This was the most sobering part of our entire trip.I had very mixed feelings about going to this place, but I felt that I owed it to myself, and both the victims and the survivors to experience the horrors of this place first hand.  Of course I’d read about the Nazi atrocities in school, but until you actually see for yourself, you can never fully grasp the evil of what happened here.
The camp is maintained by a society of survivors who have taken it upon themselves to remind the world what happened here, and to promote their slogan of “Never Again”.  There is an excellent museum tracing the rise of the National Socialist party to power, and the beginnings of the crimes that were committed in the name of improving humanity.  Unfortunately this message has not reached everyone it needs to.  When we visited, there were signs on the buildings explaining that a week before we arrived, Neo-Nazis had snuck in at night, and vandalized several of the buildings with Anti Jewish slogans, and swastikas.  No leads had been found to the identity of the perpetrators.
I didn’t take many photos here; because of the atmosphere of the camp it feels very unnatural to take photos while you are there. One feels that they are intruding on someone’s private memorial.





About The Author

Henry has spent three winters living in Antarctica which funded his early explorations and adventures around the world. Now he holds down a full time job in Denver, CO and continues to make travel a priority in his life, both internationally, and on weekend warrior type trips.
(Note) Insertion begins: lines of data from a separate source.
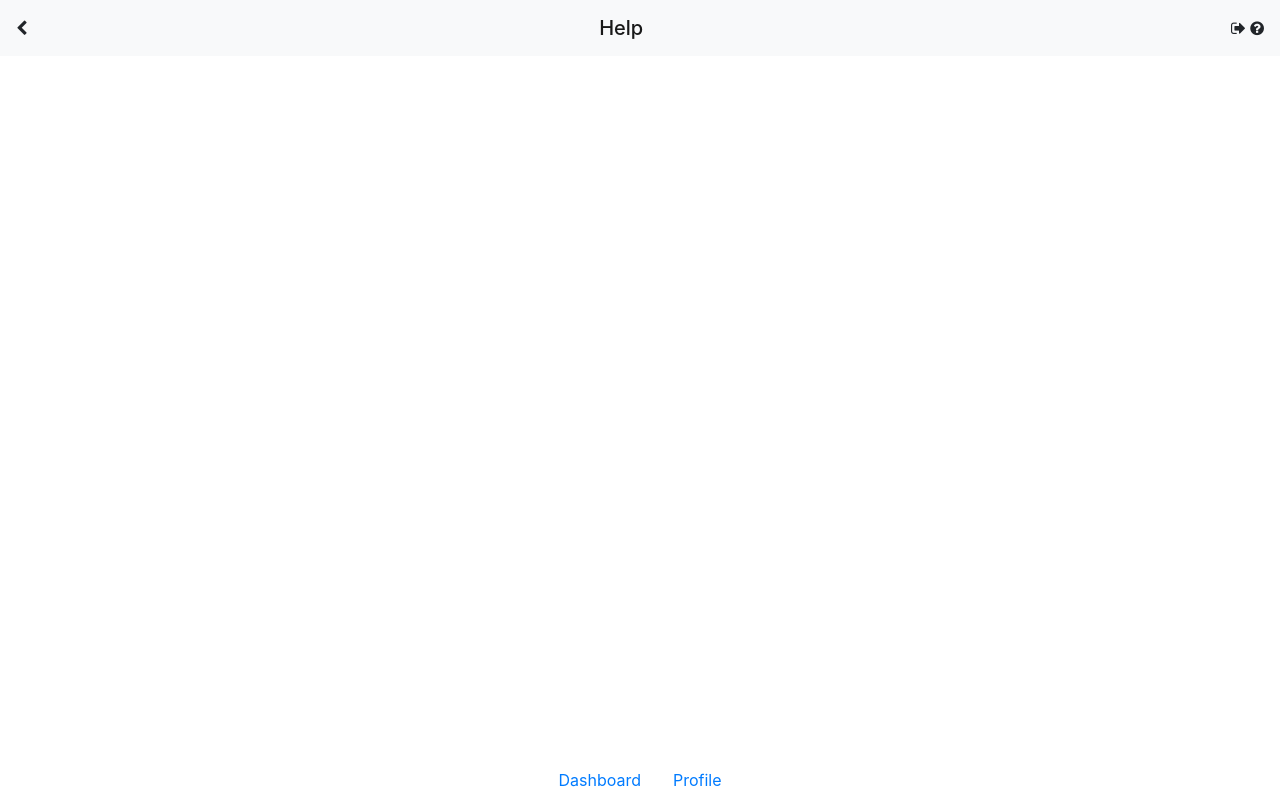
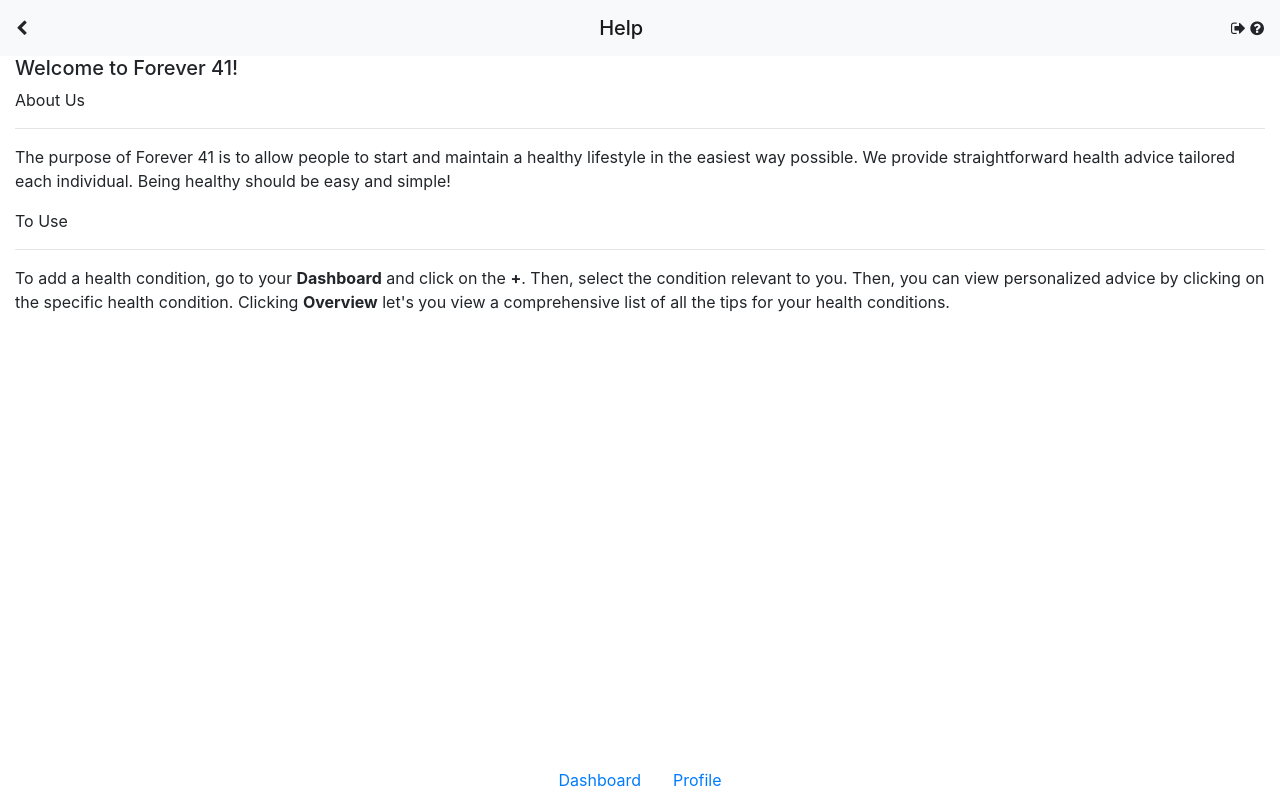
Before and after one commit to jessicaatran/Forever41, a plain HTML site: page help.html in a window 1280 px wide. Drawn offline with nearby package versions, Linux system fonts and the light colour scheme.

Commit message:
formattedddd added stuff to help pageee

```diff
--- a/help.html
+++ b/help.html
@@ -19,7 +19,18 @@
       <i id="help" class="fa fa-question-circle" aria-hidden="true"></i></span>
     </nav>
 
-
+    <div class="col-sm-12">
+      <h5>Welcome to Forever 41!</h5>
+      <h7>About Us</h7><hr>
+      <p>The purpose of Forever 41 is to allow people to start and maintain a healthy
+      lifestyle in the easiest way possible. We provide straightforward health advice
+      tailored each individual. Being healthy should be easy and simple!</p>
+      <h7>To Use</h7><hr>
+      <p>To add a health condition, go to your <b>Dashboard</b> and click on the <b>+</b>.
+        Then, select the condition relevant to you. Then, you can view personalized advice
+        by clicking on the specific health condition. Clicking <b>Overview</b> let's
+        you view a comprehensive list of all the tips for your health conditions.</p>
+    </div>
     <!-- bottom nav bar -->
     <ul class="nav justify-content-center fixed-bottom">
       <li class="nav-item">
```
Also changed, not shown: edit_prof.html (+5 -8 lines), profile.html (+1 -2 lines), javascript/js.js (line endings or trailing spaces).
Leave a Reply

Your email address will not be published.

%d bloggers like this: